[RECORDS PROVIDED Boundary: Start]
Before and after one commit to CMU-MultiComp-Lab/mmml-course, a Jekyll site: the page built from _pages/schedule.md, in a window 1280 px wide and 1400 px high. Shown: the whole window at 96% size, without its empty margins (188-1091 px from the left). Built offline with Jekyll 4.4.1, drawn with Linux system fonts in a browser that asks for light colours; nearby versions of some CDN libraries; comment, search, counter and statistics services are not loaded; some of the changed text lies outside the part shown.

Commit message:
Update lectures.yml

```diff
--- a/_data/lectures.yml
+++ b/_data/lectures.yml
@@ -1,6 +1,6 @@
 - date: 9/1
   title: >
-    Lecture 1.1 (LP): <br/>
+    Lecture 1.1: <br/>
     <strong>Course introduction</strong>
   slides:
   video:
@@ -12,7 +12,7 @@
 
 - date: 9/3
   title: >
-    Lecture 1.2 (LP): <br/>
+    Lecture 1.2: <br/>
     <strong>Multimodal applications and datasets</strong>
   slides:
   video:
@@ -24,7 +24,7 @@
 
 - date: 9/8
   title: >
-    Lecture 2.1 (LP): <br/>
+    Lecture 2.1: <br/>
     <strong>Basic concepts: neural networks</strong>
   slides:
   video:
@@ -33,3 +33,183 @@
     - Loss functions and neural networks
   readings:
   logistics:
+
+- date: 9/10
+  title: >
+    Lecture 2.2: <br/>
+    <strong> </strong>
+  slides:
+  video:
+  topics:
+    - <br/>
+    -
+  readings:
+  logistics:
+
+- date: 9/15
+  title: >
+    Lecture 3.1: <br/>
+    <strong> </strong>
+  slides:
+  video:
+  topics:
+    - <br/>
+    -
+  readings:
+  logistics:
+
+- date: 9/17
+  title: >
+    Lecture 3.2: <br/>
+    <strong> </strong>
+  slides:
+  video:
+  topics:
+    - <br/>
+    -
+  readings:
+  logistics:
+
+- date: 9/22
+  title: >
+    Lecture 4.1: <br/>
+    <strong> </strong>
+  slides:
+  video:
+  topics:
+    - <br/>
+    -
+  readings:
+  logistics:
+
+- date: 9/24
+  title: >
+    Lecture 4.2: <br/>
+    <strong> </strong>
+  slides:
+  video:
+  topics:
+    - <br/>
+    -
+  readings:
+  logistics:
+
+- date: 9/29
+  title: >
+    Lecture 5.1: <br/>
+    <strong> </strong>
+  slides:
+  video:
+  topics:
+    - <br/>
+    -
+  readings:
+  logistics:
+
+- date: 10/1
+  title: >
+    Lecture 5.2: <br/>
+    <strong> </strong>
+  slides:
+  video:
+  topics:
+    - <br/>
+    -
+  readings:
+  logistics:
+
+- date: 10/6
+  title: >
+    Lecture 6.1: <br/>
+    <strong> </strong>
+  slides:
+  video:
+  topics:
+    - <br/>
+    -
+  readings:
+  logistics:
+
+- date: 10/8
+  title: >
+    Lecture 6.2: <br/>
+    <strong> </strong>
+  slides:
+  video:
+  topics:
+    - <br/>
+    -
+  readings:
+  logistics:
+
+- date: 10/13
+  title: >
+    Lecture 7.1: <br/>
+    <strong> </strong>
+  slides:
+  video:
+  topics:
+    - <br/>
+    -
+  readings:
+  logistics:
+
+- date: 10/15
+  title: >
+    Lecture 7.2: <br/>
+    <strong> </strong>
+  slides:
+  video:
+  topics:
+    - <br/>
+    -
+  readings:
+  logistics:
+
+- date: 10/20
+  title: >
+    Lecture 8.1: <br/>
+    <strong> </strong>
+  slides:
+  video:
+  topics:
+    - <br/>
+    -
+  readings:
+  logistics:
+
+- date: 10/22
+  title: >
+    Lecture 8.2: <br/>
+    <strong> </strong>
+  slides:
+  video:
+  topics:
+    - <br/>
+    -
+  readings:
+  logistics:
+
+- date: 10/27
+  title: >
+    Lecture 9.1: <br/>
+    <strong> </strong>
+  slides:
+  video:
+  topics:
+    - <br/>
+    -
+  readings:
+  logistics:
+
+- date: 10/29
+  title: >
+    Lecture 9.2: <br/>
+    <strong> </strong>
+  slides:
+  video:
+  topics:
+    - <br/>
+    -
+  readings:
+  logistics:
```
[RECORDS PROVIDED Boundary: End]
[RECORDS PROVIDED Boundary: Start]
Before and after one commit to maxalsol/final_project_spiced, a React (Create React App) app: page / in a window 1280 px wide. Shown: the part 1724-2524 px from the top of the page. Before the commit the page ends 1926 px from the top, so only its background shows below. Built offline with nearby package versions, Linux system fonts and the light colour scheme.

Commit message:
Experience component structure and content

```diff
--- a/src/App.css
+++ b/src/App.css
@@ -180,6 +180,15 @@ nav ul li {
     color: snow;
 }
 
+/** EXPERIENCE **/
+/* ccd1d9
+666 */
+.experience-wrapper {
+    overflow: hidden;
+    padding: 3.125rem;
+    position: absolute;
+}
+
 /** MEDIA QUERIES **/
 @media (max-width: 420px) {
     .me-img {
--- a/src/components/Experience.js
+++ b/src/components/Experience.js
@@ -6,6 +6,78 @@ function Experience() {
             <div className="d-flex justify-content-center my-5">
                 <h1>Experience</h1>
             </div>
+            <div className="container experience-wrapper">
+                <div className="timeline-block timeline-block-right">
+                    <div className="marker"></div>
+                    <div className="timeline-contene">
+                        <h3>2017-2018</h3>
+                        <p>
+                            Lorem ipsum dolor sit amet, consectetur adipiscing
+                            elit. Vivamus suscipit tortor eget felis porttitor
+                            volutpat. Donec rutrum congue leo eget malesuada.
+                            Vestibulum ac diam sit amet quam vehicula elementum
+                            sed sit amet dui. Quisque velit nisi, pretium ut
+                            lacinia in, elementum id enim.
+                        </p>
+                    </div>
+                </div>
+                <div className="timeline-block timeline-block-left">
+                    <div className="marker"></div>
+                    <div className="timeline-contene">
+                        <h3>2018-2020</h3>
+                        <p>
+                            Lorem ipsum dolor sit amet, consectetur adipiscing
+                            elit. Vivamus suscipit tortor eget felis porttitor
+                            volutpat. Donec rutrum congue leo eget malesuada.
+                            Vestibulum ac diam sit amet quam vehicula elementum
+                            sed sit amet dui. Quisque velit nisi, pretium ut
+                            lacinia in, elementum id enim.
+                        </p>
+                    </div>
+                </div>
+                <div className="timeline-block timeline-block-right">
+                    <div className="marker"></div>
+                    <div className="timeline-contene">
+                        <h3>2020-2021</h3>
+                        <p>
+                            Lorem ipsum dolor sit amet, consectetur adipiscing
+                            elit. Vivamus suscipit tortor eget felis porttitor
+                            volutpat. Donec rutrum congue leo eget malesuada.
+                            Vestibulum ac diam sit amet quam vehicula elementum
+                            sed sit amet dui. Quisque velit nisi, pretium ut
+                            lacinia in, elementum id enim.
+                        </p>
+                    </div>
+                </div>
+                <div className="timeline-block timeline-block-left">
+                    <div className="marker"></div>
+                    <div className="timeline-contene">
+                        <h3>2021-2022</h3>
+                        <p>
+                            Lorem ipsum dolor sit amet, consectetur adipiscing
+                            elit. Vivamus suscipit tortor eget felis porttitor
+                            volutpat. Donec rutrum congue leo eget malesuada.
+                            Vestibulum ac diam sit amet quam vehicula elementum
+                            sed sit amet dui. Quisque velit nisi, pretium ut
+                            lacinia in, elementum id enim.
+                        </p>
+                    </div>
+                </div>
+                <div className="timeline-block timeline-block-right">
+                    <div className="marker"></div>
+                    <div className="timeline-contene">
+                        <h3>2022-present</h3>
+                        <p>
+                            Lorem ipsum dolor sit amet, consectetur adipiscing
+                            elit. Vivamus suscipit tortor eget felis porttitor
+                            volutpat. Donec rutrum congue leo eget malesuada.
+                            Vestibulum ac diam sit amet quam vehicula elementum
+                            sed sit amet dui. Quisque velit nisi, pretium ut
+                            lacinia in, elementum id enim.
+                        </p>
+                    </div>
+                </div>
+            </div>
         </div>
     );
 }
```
[RECORDS PROVIDED Boundary: End]
▶ TASK INSTRUCTIONS: Scan the material and collect every line that contains "content".

▶ THE COMPLETED TASK:
Experience component structure and content
             <div className="d-flex justify-content-center my-5">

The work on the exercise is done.